The drawing above is based on a very short scene from the book. Dale Harding’s wife, Vera, visits the ward. While the patients are spending some time in the hospital’s library, all heads turn as Vera enters the room and blows a kiss to one of the orderlies. Harding invites McMurphy over to meet her. As Harding tells his wife about McMurphy, he gets very excited, starts to flail his hands around in a very flamboyant way. Vera and McMurphy are watching his hands when he quickly realizes what he is doing and quickly hides them between his legs. Vera asks for a cigarette and when Harding doesn’t have one to give, she begins to belittle him. She comments, “Oh Dale, you never do have enough, do you?”
She eventually gets one from McMurphy and continues to insinuate how Dale is a homosexual. She leaves and Harding asks McMurphy for an analysis of his wife. McMurphy, fed up with how Vera treated Harding, flips out and demands for everyone to leave him alone. He yells, “I’ve got worries of my own without getting hooked with yours [...] Alla you! Quit bugging me, goddammit!“
He later apologizes for yelling at everyone and explains that he’s having a bad week.
Thanks for reading, hope you enjoy!
Last time we saw him Atreyu was on his way to see the Southern Oracle to find out if she knows the cure for the Childlike Empress. She tells him, after he passes through the magic gates and comes face to face with Bastian in the mirror gate, that only a child from the real world can cure the Empress by giving her a new name, and thus restoring Fantasia.
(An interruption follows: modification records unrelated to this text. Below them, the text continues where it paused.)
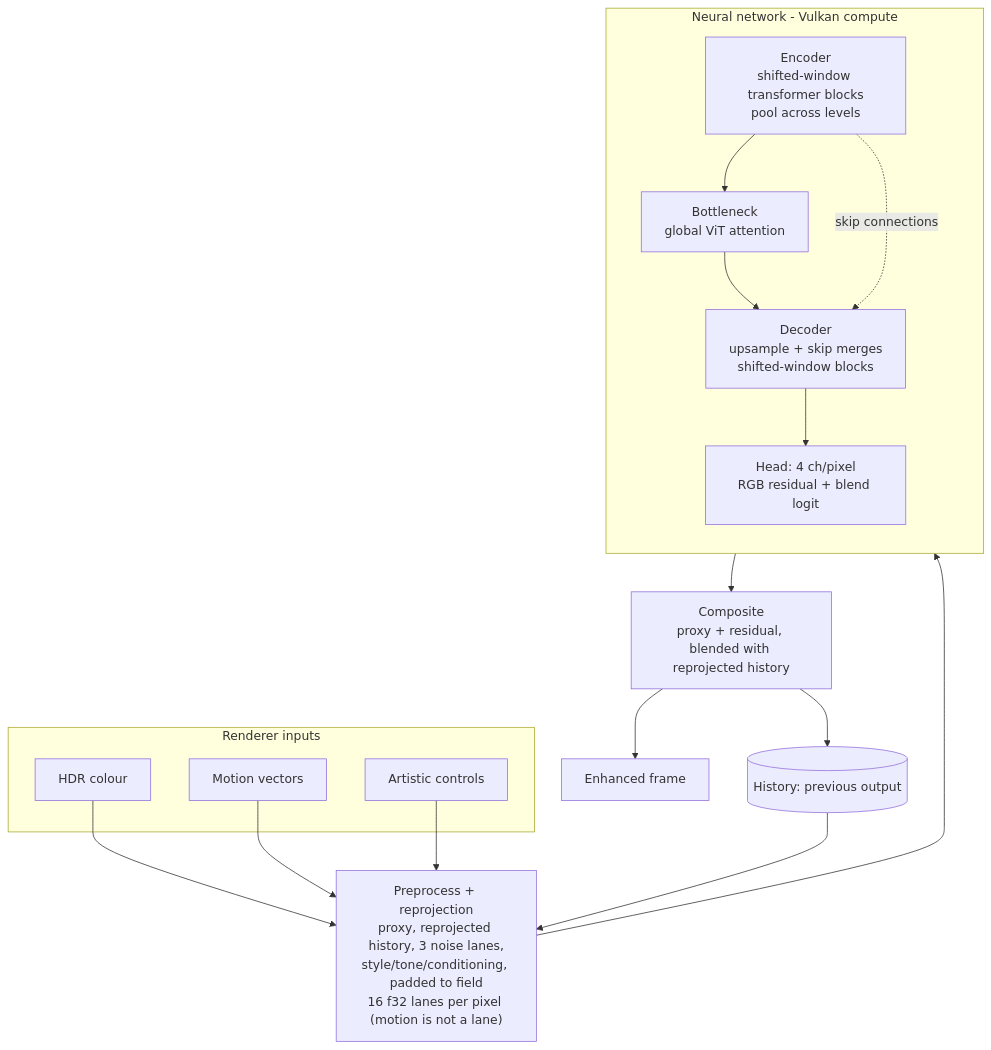
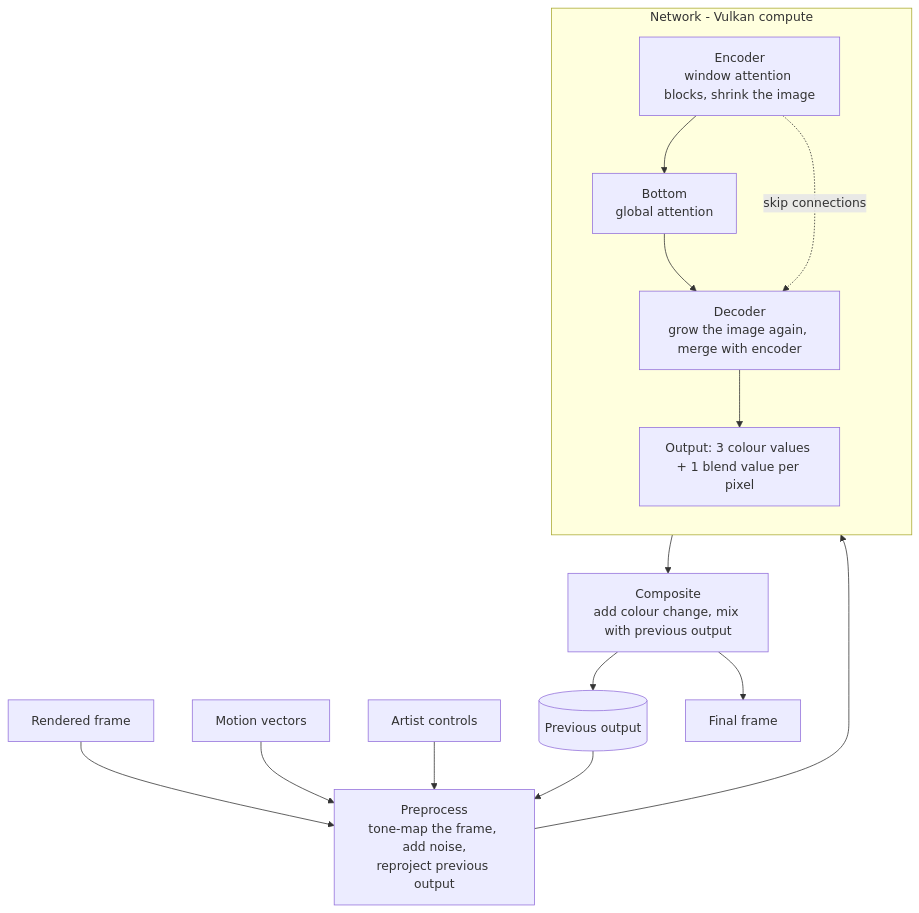
The first of 2 diagrams in docs/architecture.md (mahdyfalah/VulkanNR), drawn with Mermaid before and after one commit. The commit also changed other lines of this file and 2 other files, not shown here.

````diff
--- a/docs/architecture.md
+++ b/docs/architecture.md
@@ -7,30 +23,24 @@
 ```mermaid
 flowchart TD
-    subgraph IN[Renderer inputs]
-        C[HDR colour]
-        MV[Motion vectors]
-        AC[Artistic controls]
-    end
+    C[Rendered frame] --> PRE
+    MV[Motion vectors] --> PRE
+    AC[Artist controls] --> PRE
+    HIST[(Previous output)] --> PRE
 
-    C --> PRE
-    MV --> PRE
-    AC --> PRE
-    HIST[(History: previous output)] --> PRE
-
-    PRE["Preprocess + reprojection<br/>proxy, reprojected history, 3 noise lanes,<br/>style/tone/conditioning, padded to field<br/>16 f32 lanes per pixel (motion is not a lane)"]
+    PRE["Preprocess<br/>tone-map the frame, add noise,<br/>reproject previous output"]
     PRE --> NET
 
-    subgraph NET[Neural network - Vulkan compute]
+    subgraph NET[Network - Vulkan compute]
         direction TB
-        ENC["Encoder<br/>shifted-window transformer blocks<br/>pool across levels"]
-        BOT["Bottleneck<br/>global ViT attention"]
-        DEC["Decoder<br/>upsample + skip merges<br/>shifted-window blocks"]
-        HEAD["Head: 4 ch/pixel<br/>RGB residual + blend logit"]
+        ENC["Encoder<br/>window attention blocks, shrink the image"]
+        BOT["Bottom<br/>global attention"]
+        DEC["Decoder<br/>grow the image again, merge with encoder"]
+        HEAD["Output: 3 colour values + 1 blend value per pixel"]
         ENC --> BOT --> DEC --> HEAD
         ENC -. skip connections .-> DEC
     end
 
-    HEAD --> COMP["Composite<br/>proxy + residual, blended with reprojected history"]
-    COMP --> OUT[Enhanced frame]
+    HEAD --> COMP["Composite<br/>add colour change, mix with previous output"]
+    COMP --> OUT[Final frame]
     COMP --> HIST
 ```
````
When Atreyu returns from his visit with her, a visit that is cut short when the nothing swallows the temple Uyulala resides and silences her voice that was also her entire corporeal body, he sets out with Falcor to find the border of Fantasia and beyond it: the real world.
Finally here’s Falcor the luck dragon, he’s probably the most iconic character from the book and the films. Though why they decided he had to look like that in the films I’ll never understand.
This drawing was sort of inevitable therefore, one can’t not decide to draw the Neverending Story and not have Atreyu riding Falcor. Not quite sure if this is exactly what it should have been, but here you go!
Book: Tarzan of the Apes
Posted by: Andrea Kalfas
Picking it up to examine it, Clayton gave a cry of astonishment, for the ring bore the crest of the house of Greystoke.
As they were preparing the skeleton of the man for burial, Cayton discovered a massive ring which had evidently encircled the man’s finger at the time of his death, for one of the slender bones of the hand still lay within the golden bauble.
After, they’re marooned on Tarzan’s beach, Jane Porter and William Cecil Clayton (who happens to be Tarzan’s cousin), discover how the late Greystokes, Tarzan’s parents, met their end.
“…here,” he replied gravely, “is the great ring of the house of Greystoke which has been lost since my uncle, John Clayton, the former Lord Greystoke, disappeared, presumably lost at sea”
“But how do you account for these things being here in this savage African jungle?” exclaimed the girl.
“There is but one way to account for it, Miss Porter,” said Clayton. “The late Lord Greystoke was not drowned. He died here in this cabin and this poor thing upon the floor is all that is mortal of him.”
There’s no description in any of the Tarzan books of the crest of Greystoke so…..I made it up! Hope it looks acceptable!
Book: Charlie and the Chocolate Factory
Posted by: John Martz
I’m away from home so much this month, it’s another quickie from me this time. But, it’s one that allows me to introduce my next series of illustrations.
Having exhausted all I wanted to do with The Hitchhiker’s Guide to the Galaxy, I’m moving on to another favourite childhood book: Roald Dahl’s Charlie and the Chocolate Factory.
So here is its bookplate.
And Grandpa Joe said, “You mean to say I’ve never told you about Mr. Willy Wonka and his factory?”
“Never,” answered little Charlie.
“Good heavens above! I don’t know what’s the matter with me!”
It’s not much, but hopefully it whets your appetite for when I dive head-first into the book.